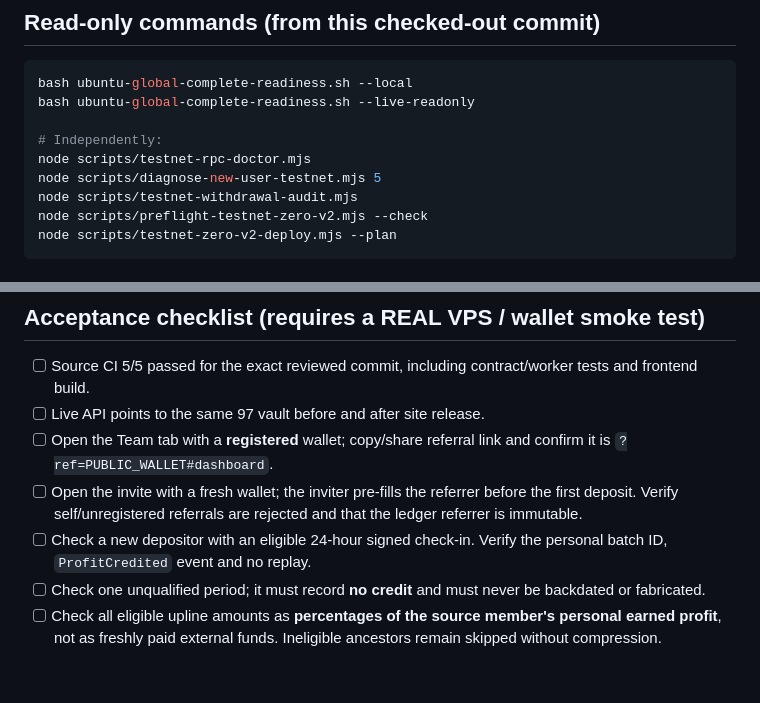
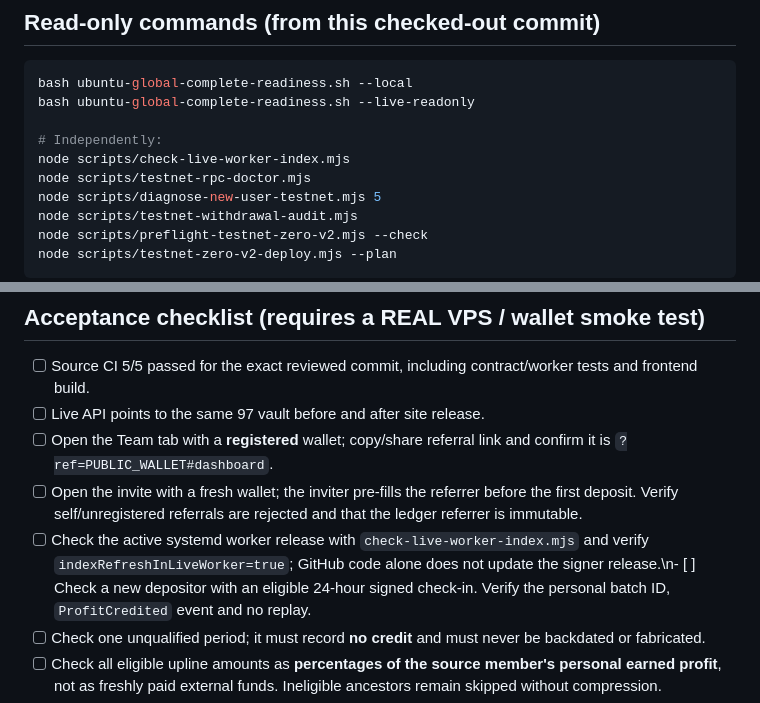
Before and after one commit to Rezamoradifar/Gloucestershire, a Markdown page: GLOBAL-CONSOLIDATED-REPAIR-20261112.md, 2 parts joined by grey strips. GitHub-like rendering; blank space fills up the shorter version.

Commit message:
Require actual live worker revision proof before declaring new accounts repaired

```diff
--- a/GLOBAL-CONSOLIDATED-REPAIR-20261112.md
+++ b/GLOBAL-CONSOLIDATED-REPAIR-20261112.md
@@ -46,6 +46,7 @@ bash ubuntu-global-complete-readiness.sh --local
 bash ubuntu-global-complete-readiness.sh --live-readonly
 
 # Independently:
+node scripts/check-live-worker-index.mjs
 node scripts/testnet-rpc-doctor.mjs
 node scripts/diagnose-new-user-testnet.mjs 5
 node scripts/testnet-withdrawal-audit.mjs
@@ -70,7 +71,7 @@ journal or deploy a new contract.
 - [ ] Open the invite with a fresh wallet; the inviter pre-fills the
       referrer before the first deposit. Verify self/unregistered
       referrals are rejected and that the ledger referrer is immutable.
-- [ ] Check a new depositor with an eligible 24-hour signed check-in.
+- [ ] Check the active systemd worker release with `check-live-worker-index.mjs` and verify `indexRefreshInLiveWorker=true`; GitHub code alone does not update the signer release.\n- [ ] Check a new depositor with an eligible 24-hour signed check-in.
       Verify the personal batch ID, `ProfitCredited` event and no replay.
 - [ ] Check one unqualified period; it must record **no credit** and
       must never be backdated or fabricated.
```
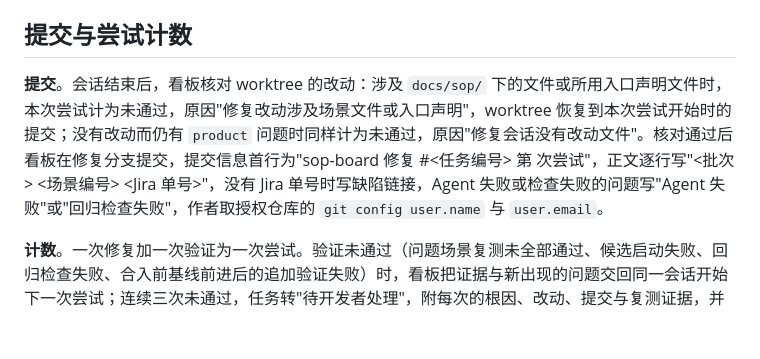
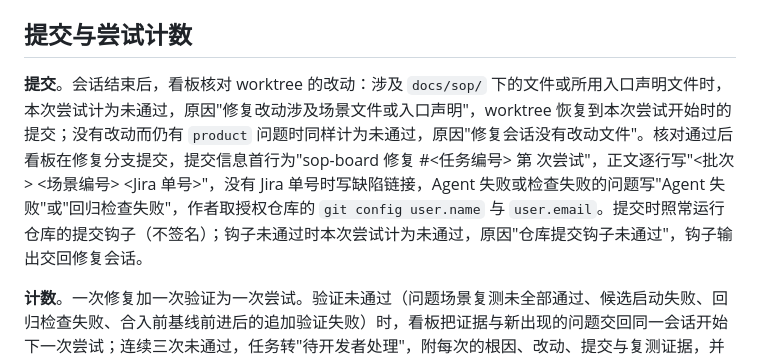
Before and after one commit to AdolphKevin/sop-board, a Markdown page: docs/designs/SOP-BOARD-5.md, the part around the change. GitHub-like rendering; blank space fills up the shorter version.

Commit message:
[Docs](board): Run repository commit hooks on SOP-BOARD-5 fix commits

```diff
--- a/docs/designs/SOP-BOARD-5.md
+++ b/docs/designs/SOP-BOARD-5.md
@@ -53,7 +53,7 @@ roles: {"design_owner":"Claude","implementation_owner":"Codex","acceptance_owner
 
 ## 提交与尝试计数
 <!-- tw-section id=I3 type=interface depends=scope-global,I2 -->
-**提交**。会话结束后，看板核对 worktree 的改动：涉及 `docs/sop/` 下的文件或所用入口声明文件时，本次尝试计为未通过，原因"修复改动涉及场景文件或入口声明"，worktree 恢复到本次尝试开始时的提交；没有改动而仍有 `product` 问题时同样计为未通过，原因"修复会话没有改动文件"。核对通过后看板在修复分支提交，提交信息首行为"sop-board 修复 #<任务编号> 第 <n> 次尝试"，正文逐行写"<批次> <场景编号> <Jira 单号>"，没有 Jira 单号时写缺陷链接，Agent 失败或检查失败的问题写"Agent 失败"或"回归检查失败"，作者取授权仓库的 `git config user.name` 与 `user.email`。
+**提交**。会话结束后，看板核对 worktree 的改动：涉及 `docs/sop/` 下的文件或所用入口声明文件时，本次尝试计为未通过，原因"修复改动涉及场景文件或入口声明"，worktree 恢复到本次尝试开始时的提交；没有改动而仍有 `product` 问题时同样计为未通过，原因"修复会话没有改动文件"。核对通过后看板在修复分支提交，提交信息首行为"sop-board 修复 #<任务编号> 第 <n> 次尝试"，正文逐行写"<批次> <场景编号> <Jira 单号>"，没有 Jira 单号时写缺陷链接，Agent 失败或检查失败的问题写"Agent 失败"或"回归检查失败"，作者取授权仓库的 `git config user.name` 与 `user.email`。提交时照常运行仓库的提交钩子（不签名）；钩子未通过时本次尝试计为未通过，原因"仓库提交钩子未通过"，钩子输出交回修复会话。
 
 **计数**。一次修复加一次验证为一次尝试。验证未通过（问题场景复测未全部通过、候选启动失败、回归检查失败、合入前基线前进后的追加验证失败）时，看板把证据与新出现的问题交回同一会话开始下一次尝试；连续三次未通过，任务转"待开发者处理"，附每次的根因、改动、提交与复测证据，并记录会话编号。会话异常中断（非零退出、超时、没有写出最终输出）不计次数，看板重试一次（已有会话编号时用续接命令，在会话开始前中断而没有编号时用新会话命令），仍中断则任务转"待开发者处理"，原因写明中断；修复任务没有"失败"状态。
 
```
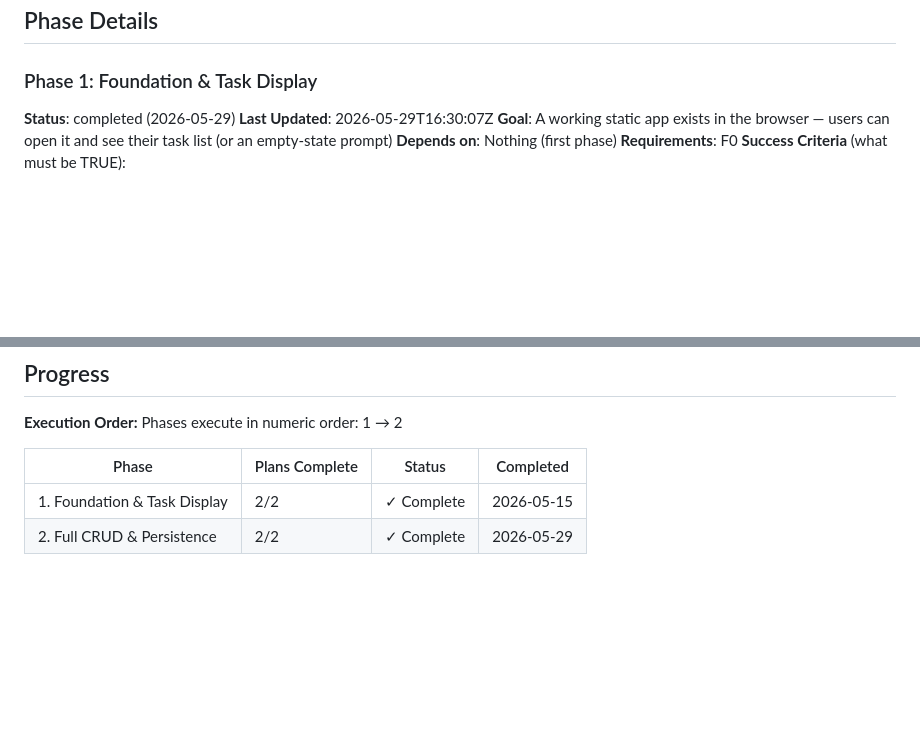
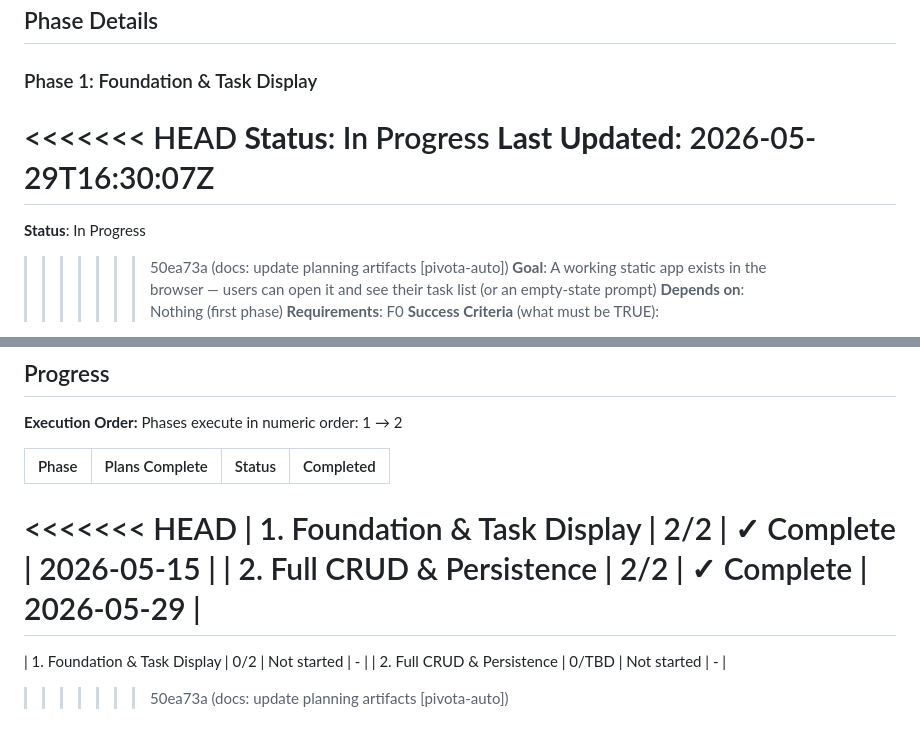
Before and after one commit to syedaun-techsur/test6, a Markdown page: .planning/ROADMAP.md, 2 parts joined by grey strips. Rendered like a GitHub page; blank space fills up the shorter version.

Commit message:
docs: update planning artifacts [pivota-auto]

```diff
--- a/.planning/ROADMAP.md
+++ b/.planning/ROADMAP.md
@@ -18,8 +18,12 @@ Decimal phases appear between their surrounding integers in numeric order.
 ## Phase Details
 
 ### Phase 1: Foundation & Task Display
-**Status**: completed (2026-05-29)
+<<<<<<< HEAD
+**Status**: In Progress
 **Last Updated**: 2026-05-29T16:30:07Z
+=======
+**Status**: In Progress
+>>>>>>> 50ea73a (docs: update planning artifacts [pivota-auto])
 **Goal**: A working static app exists in the browser — users can open it and see their task list (or an empty-state prompt)
 **Depends on**: Nothing (first phase)
 **Requirements**: F0
@@ -59,5 +63,10 @@ Phases execute in numeric order: 1 → 2
 
 | Phase | Plans Complete | Status | Completed |
 |-------|----------------|--------|-----------|
+<<<<<<< HEAD
 | 1. Foundation & Task Display | 2/2 | ✓ Complete | 2026-05-15 |
 | 2. Full CRUD & Persistence | 2/2 | ✓ Complete | 2026-05-29 |
+=======
+| 1. Foundation & Task Display | 0/2 | Not started | - |
+| 2. Full CRUD & Persistence | 0/TBD | Not started | - |
+>>>>>>> 50ea73a (docs: update planning artifacts [pivota-auto])
```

*-*-*

* ABOUT THIS EXERCISE *
Go through the material and select each line with the string "config" in it.

* SOLUTION TO THIS EXERCISE *
-**提交**。会话结束后，看板核对 worktree 的改动：涉及 `docs/sop/` 下的文件或所用入口声明文件时，本次尝试计为未通过，原因"修复改动涉及场景文件或入口声明"，worktree 恢复到本次尝试开始时的提交；没有改动而仍有 `product` 问题时同样计为未通过，原因"修复会话没有改动文件"。核对通过后看板在修复分支提交，提交信息首行为"sop-board 修复 #<任务编号> 第 <n> 次尝试"，正文逐行写"<批次> <场景编号> <Jira 单号>"，没有 Jira 单号时写缺陷链接，Agent 失败或检查失败的问题写"Agent 失败"或"回归检查失败"，作者取授权仓库的 `git config user.name` 与 `user.email`。
+**提交**。会话结束后，看板核对 worktree 的改动：涉及 `docs/sop/` 下的文件或所用入口声明文件时，本次尝试计为未通过，原因"修复改动涉及场景文件或入口声明"，worktree 恢复到本次尝试开始时的提交；没有改动而仍有 `product` 问题时同样计为未通过，原因"修复会话没有改动文件"。核对通过后看板在修复分支提交，提交信息首行为"sop-board 修复 #<任务编号> 第 <n> 次尝试"，正文逐行写"<批次> <场景编号> <Jira 单号>"，没有 Jira 单号时写缺陷链接，Agent 失败或检查失败的问题写"Agent 失败"或"回归检查失败"，作者取授权仓库的 `git config user.name` 与 `user.email`。提交时照常运行仓库的提交钩子（不签名）；钩子未通过时本次尝试计为未通过，原因"仓库提交钩子未通过"，钩子输出交回修复会话。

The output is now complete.